Net income was $232 million vs. a net loss of $585 million in fourth-quarter 2016.

Adjusted EBITDA totaled $158 million, compared with $154 million in fourth-quarter 2016.

On a weighted-average basis, fuel margin for all gallons sold was 15.3 cents per gallon, compared to 14.3 cents per gallon in fourth-quarter 2016. Sunoco attributed the 1-cent-per-gallon increase to higher wholesale margins.

Net income for the wholesale segment was $47 million compared to $63 million in fourth-quarter 2017. Adjusted EBITDA was $90 million, vs. $78 million in fourth-quarter 2016. Total wholesale gallons sold were 1,346 million, compared to 1,359 million in fourth-quarter 2016, a decrease of 1%. Sunoco earned 11.1 cents per gallon on these volumes, compared to 9 cents per gallon a year earlier.

Net income for the retail segment was $185 million, compared to a net loss of $648 million in fourth-quarter 2016. Adjusted EBITDA was $68 million, versus $76 million in fourth-quarter 2016. Total retail gallons sold were flat compared with a year ago at 626 million gallons. Sunoco earned 24.2 cents per gallon on these volumes, compared to 25.7 cents per gallon in fourth-quarter 2016.

Total merchandise sales increased by 0.5% from fourth-quarter 2016 to $568 million, reflecting an increase in merchandise and restaurant sales across the Texas oil-producing regions. Merchandise sales contributed $173 million of gross profit with a retail merchandise margin of 30.6%, an increase of 0.7 percentage points from fourth-quarter 2016.

Same-store merchandise sales decreased by 0.8%, and same-store gallons decreased by 1.4% during the fourth quarter, reflecting weakness across the East Coast. In the Texas oil-producing regions, same-store merchandise sales increased by 11.2%, and same-store gallons increased 4.8%.

C-store count

sunoco gas station

Dallas-based Sunoco distributes motor fuel to about 9,200 convenience stores, independent dealers, commercial customers and distributors in more than 30 states. Its general partner, Sunoco GP LLC, is owned by Energy Transfer Equity LP.

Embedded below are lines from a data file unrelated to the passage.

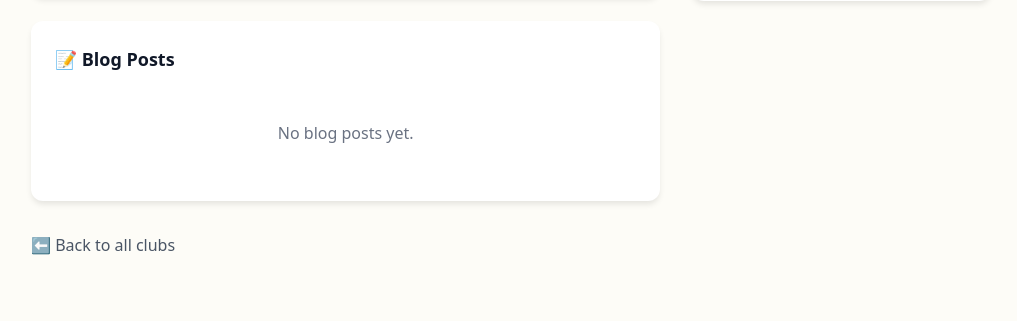
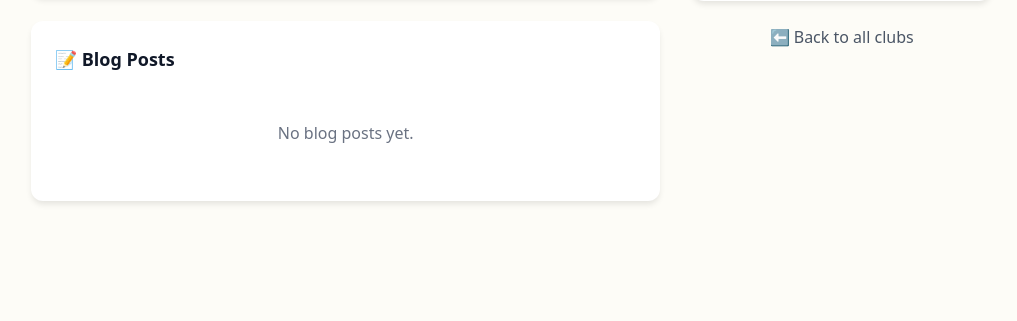
Before and after one commit to Radib-BK/ClubiFy, a Django app: template clubs/templates/clubs/club_detail.html in a window 1280 px wide. Shown: the part 776-1097 px from the top of the page, without its empty margins (129-1146 px from the left). After the commit the page ends 980 px from the top, so only its background shows below. Run offline with Django 4.2, Linux system fonts and the light colour scheme; the template is opened without the code that fills it, so the values that code supplies are empty; style sheets or scripts are compiled from the project's sources.

Commit message:
club details page change

```diff
--- a/clubs/templates/clubs/club_detail.html
+++ b/clubs/templates/clubs/club_detail.html
@@ -176,14 +176,14 @@
                 </div>
             </div>
             {% endif %}
+            <!-- Back Link -->
+         <div class="pb-8 text-center">
+            <a href="{% url 'clubs:club_list' %}" class="text-gray-600 hover:text-gray-900">
+                ⬅️ Back to all clubs
+            </a>
+        </div>
         </div>
     </div>
 
-    <!-- Back Link -->
-    <div class="mt-8 px-6 sm:px-8 pb-8">
-        <a href="{% url 'clubs:club_list' %}" class="text-gray-600 hover:text-gray-900">
-            ⬅️ Back to all clubs
-        </a>
-    </div>
 </div>
 {% endblock %}
```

As of Dec. 31, 2017, prior to the closing of the 7-Eleven and commission-agent deals, Sunoco’s retail segment operated 1,348 c-stores:

  • 746 Stripes c-stores in Texas, New Mexico, Oklahoma and Louisiana. (Sunoco has implemented the proprietary Laredo Taco Company restaurant concept in 477 Stripes c-stores.)
  • 441 c-stores primarily under the proprietary Sunoco fuel brand, including 404 APlus c-stores, and located mainly in Pennsylvania, New York and Florida.
  • 107 MACS c-stores in Virginia, Maryland, Tennessee and Georgia.
  • 54 Aloha Petroleum c-stores under the Aloha-, Shell- and Mahalo brands.

Following the 7-Eleven and commission-agent deals, Sunoco will have approximately 80 company-operated sites (including the Aloha and turnpike sites), approximately 400 commission-agent locations, approximately 2,700 dealer locations (including 979 7-Eleven sites) and approximately 3,800 distributor locations, according to the company.